Report back every line from the entries below in which the word "axes" occurs.

_TASK DATA:_
######
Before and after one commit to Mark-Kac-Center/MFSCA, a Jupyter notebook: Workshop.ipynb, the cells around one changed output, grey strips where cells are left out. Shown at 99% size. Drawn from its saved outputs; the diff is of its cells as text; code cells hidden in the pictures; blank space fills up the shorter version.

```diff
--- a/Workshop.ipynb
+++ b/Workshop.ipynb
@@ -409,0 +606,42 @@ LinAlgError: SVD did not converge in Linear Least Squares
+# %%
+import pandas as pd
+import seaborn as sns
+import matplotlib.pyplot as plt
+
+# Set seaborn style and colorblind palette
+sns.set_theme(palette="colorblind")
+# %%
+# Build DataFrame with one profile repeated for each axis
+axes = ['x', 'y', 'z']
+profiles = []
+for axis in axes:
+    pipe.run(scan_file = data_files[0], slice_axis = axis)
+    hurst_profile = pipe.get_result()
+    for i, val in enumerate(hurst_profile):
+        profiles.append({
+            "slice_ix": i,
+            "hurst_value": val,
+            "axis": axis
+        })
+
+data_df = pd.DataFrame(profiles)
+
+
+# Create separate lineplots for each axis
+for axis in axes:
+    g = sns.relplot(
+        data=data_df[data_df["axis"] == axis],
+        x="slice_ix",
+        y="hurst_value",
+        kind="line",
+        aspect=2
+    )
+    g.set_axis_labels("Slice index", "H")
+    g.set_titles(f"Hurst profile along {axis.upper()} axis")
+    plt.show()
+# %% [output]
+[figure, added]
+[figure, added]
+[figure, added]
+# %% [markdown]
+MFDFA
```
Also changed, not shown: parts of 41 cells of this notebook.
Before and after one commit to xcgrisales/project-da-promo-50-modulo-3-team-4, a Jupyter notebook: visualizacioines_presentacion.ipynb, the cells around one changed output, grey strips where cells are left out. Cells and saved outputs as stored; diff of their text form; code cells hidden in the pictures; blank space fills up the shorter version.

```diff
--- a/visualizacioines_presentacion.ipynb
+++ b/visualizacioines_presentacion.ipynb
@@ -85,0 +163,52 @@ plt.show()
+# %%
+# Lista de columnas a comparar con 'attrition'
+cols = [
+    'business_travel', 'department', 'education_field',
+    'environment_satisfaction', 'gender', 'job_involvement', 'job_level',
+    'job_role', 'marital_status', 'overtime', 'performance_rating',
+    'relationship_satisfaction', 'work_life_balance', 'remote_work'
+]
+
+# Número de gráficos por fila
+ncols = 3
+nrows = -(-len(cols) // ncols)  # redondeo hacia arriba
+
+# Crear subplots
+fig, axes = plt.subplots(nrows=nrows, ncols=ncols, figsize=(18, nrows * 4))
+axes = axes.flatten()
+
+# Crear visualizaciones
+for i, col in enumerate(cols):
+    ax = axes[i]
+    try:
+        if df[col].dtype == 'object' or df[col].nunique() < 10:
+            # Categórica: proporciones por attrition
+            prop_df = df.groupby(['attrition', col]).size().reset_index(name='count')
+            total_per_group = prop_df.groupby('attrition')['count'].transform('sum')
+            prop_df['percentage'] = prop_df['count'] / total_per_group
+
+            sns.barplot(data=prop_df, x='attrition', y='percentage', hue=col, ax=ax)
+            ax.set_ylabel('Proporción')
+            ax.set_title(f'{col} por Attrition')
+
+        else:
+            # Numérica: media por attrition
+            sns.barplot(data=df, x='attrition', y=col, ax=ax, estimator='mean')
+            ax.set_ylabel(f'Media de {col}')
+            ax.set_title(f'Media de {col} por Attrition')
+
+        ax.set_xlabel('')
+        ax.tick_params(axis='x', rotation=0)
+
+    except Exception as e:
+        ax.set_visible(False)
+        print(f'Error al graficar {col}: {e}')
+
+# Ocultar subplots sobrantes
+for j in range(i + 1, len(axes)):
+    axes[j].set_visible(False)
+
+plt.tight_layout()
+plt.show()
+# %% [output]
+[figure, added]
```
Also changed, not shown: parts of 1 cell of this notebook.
######
_COMPLETED EXERCISE:_
+axes = ['x', 'y', 'z']
+for axis in axes:
+for axis in axes:
+fig, axes = plt.subplots(nrows=nrows, ncols=ncols, figsize=(18, nrows * 4))
+axes = axes.flatten()
+    ax = axes[i]
+for j in range(i + 1, len(axes)):
+    axes[j].set_visible(False)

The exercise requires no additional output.